'''
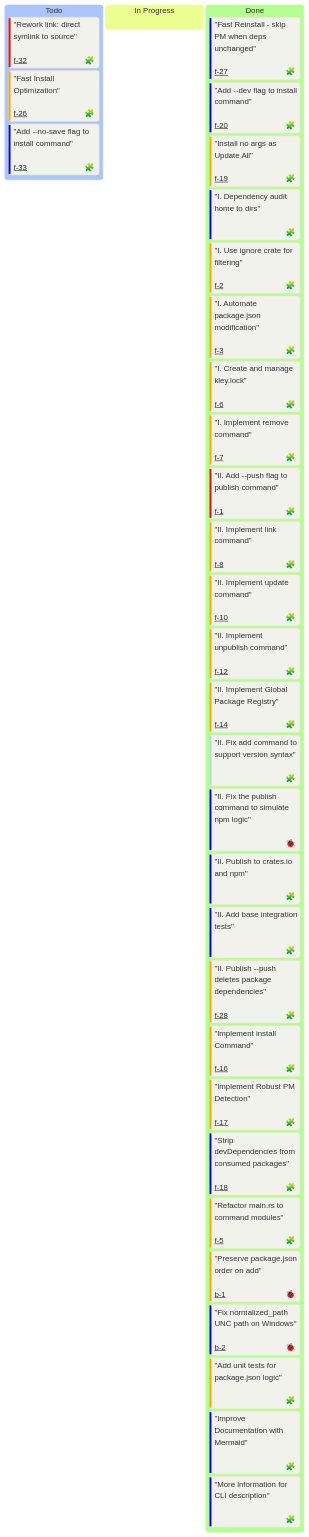
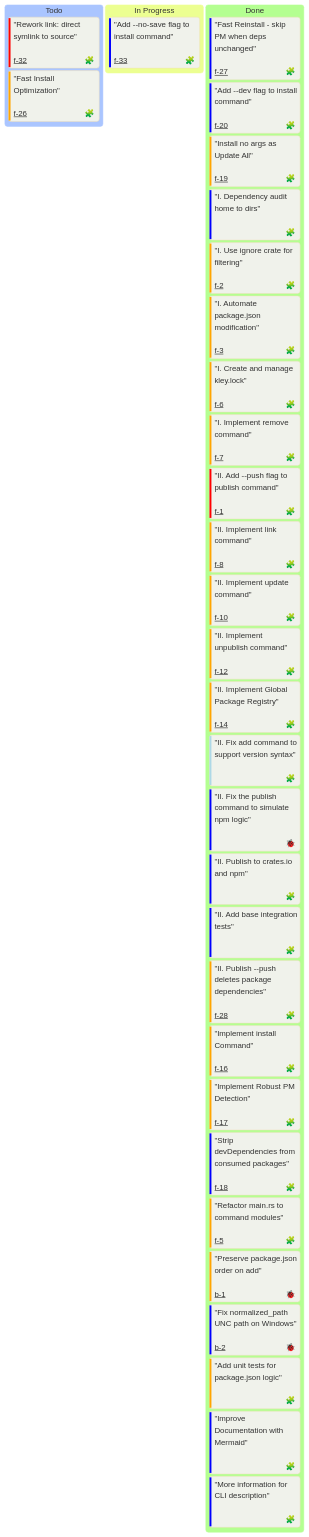
One commit to sumbad/kley changed the diagram in docs/milestones/M1-mvp.md. Above: the diagram before and after it, drawn with Mermaid. The commit also changed other lines of this file and 2 other files, not shown here.

````diff
--- a/docs/milestones/M1-mvp.md
+++ b/docs/milestones/M1-mvp.md
@@ -17,57 +17,57 @@
 ```mermaid
 ---
 config:
   kanban:
     ticketBaseUrl: 'https://github.com/sumbad/kley/tree/master/docs/tickets/#TICKET#.md'
     
     ### Legend
     # assigned - 🧩 = feat | 🐞 = bug
     # priority - `Very High` = Critical | `High` = High | `Low` = Medium | `Very Low` = Low
     # ticket - used for a ticket file name (tickets/#TICKET#.md)
 ---
 %%{init: {
   'theme': 'base',
   'themeVariables': {
     'darkMode': false,
     'background': '#F0F2EB'
   }
 }}%%
 
 kanban
     Todo
         "Rework link: direct symlink to source"<br/><br/>@{ assigned: 🧩, priority: 'Very High', ticket: 'f-32' }
         "Fast Install Optimization"<br/><br/>@{ assigned: 🧩, priority: 'High', ticket: 'f-26' }
-        "Add --no-save flag to install command"<br/><br/>@{ assigned: 🧩, priority: 'Low', ticket: 'f-33' }
 
     In Progress
+        "Add --no-save flag to install command"<br/><br/>@{ assigned: 🧩, priority: 'Low', ticket: 'f-33' }
 
     Done
         "Fast Reinstall - skip PM when deps unchanged"<br/><br/>@{ assigned: 🧩, priority: 'Low', ticket: 'f-27' }
         "Add --dev flag to install command"<br/><br/>@{ assigned: 🧩, priority: 'Low', ticket: 'f-20' }
         "Install no args as Update All"<br/><br/>@{ assigned: 🧩, priority: 'High', ticket: 'f-19' }
         "I. Dependency audit home to dirs"<br/><br/>@{ assigned: 🧩, priority: 'Low' }
         "I. Use ignore crate for filtering"<br/><br/>@{ assigned: 🧩, priority: 'High', ticket: 'f-2' }
         "I. Automate package.json modification"<br/><br/>@{ assigned: 🧩, priority: 'High', ticket: 'f-3' }
         "I. Create and manage kley.lock"<br/><br/>@{ assigned: 🧩, priority: 'High', ticket: 'f-6' }
         "I. Implement remove command"<br/><br/>@{ assigned: 🧩, priority: 'High', ticket: 'f-7' }
         "II. Add --push flag to publish command"<br/><br/>@{ assigned: 🧩, priority: 'Very High', ticket: 'f-1' }
         "II. Implement link command"<br/><br/>@{ assigned: 🧩, priority: 'High', ticket: 'f-8' }
         "II. Implement update command"<br/><br/>@{ assigned: 🧩, priority: 'High', ticket: 'f-10' }
         "II. Implement unpublish command"<br/><br/>@{ assigned: 🧩, priority: 'High', ticket: 'f-12' }
         "II. Implement Global Package Registry"<br/><br/>@{ assigned: 🧩, priority: 'High', ticket: 'f-14' }
         "II. Fix add command to support version syntax"<br/><br/>@{ assigned: 🧩, priority: 'Very Low' }
         "II. Fix the publish command to simulate npm logic"<br/><br/>@{ assigned: 🐞, priority: 'Low' }
         "II. Publish to crates.io and npm"<br/><br/>@{ assigned: 🧩, priority: 'Low' }
         "II. Add base integration tests"<br/><br/>@{ assigned: 🧩, priority: 'Low' }
         "II. Publish --push deletes package dependencies"<br/><br/>@{ assigned: 🧩, priority: 'High', ticket: 'f-28' }
         "Implement install Command"<br/><br/>@{ assigned: 🧩, priority: 'High', ticket: 'f-16' }
         "Implement Robust PM Detection"<br/><br/>@{ assigned: 🧩, priority: 'High', ticket: 'f-17' }
         "Strip devDependencies from consumed packages"<br/><br/>@{ assigned: 🧩, priority: 'Low', ticket: 'f-18' }
         "Refactor main.rs to command modules"<br/><br/>@{ assigned: 🧩, priority: 'High', ticket: 'f-5' }
         "Preserve package.json order on add"<br/><br/>@{ assigned: 🐞, priority: 'High', ticket: 'b-1' }
         "Fix normalized_path UNC path on Windows"<br/><br/>@{ assigned: 🐞, priority: 'Low', ticket: 'b-2' }
         "Add unit tests for package.json logic"<br/><br/>@{ assigned: 🧩, priority: 'High' }
         "Improve Documentation with Mermaid"<br/><br/>@{ assigned: 🧩, priority: 'Low' }
         "More information for CLI description"<br/><br/>@{ assigned: 🧩, priority: 'Low' }
 
 ```
````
'''
*Work task:*
Wherever the word "Implement" turns up in the material, copy the whole line.

*Written response:*
         "I. Implement remove command"<br/><br/>@{ assigned: 🧩, priority: 'High', ticket: 'f-7' }
         "II. Implement link command"<br/><br/>@{ assigned: 🧩, priority: 'High', ticket: 'f-8' }
         "II. Implement update command"<br/><br/>@{ assigned: 🧩, priority: 'High', ticket: 'f-10' }
         "II. Implement unpublish command"<br/><br/>@{ assigned: 🧩, priority: 'High', ticket: 'f-12' }
         "II. Implement Global Package Registry"<br/><br/>@{ assigned: 🧩, priority: 'High', ticket: 'f-14' }
         "Implement install Command"<br/><br/>@{ assigned: 🧩, priority: 'High', ticket: 'f-16' }
         "Implement Robust PM Detection"<br/><br/>@{ assigned: 🧩, priority: 'High', ticket: 'f-17' }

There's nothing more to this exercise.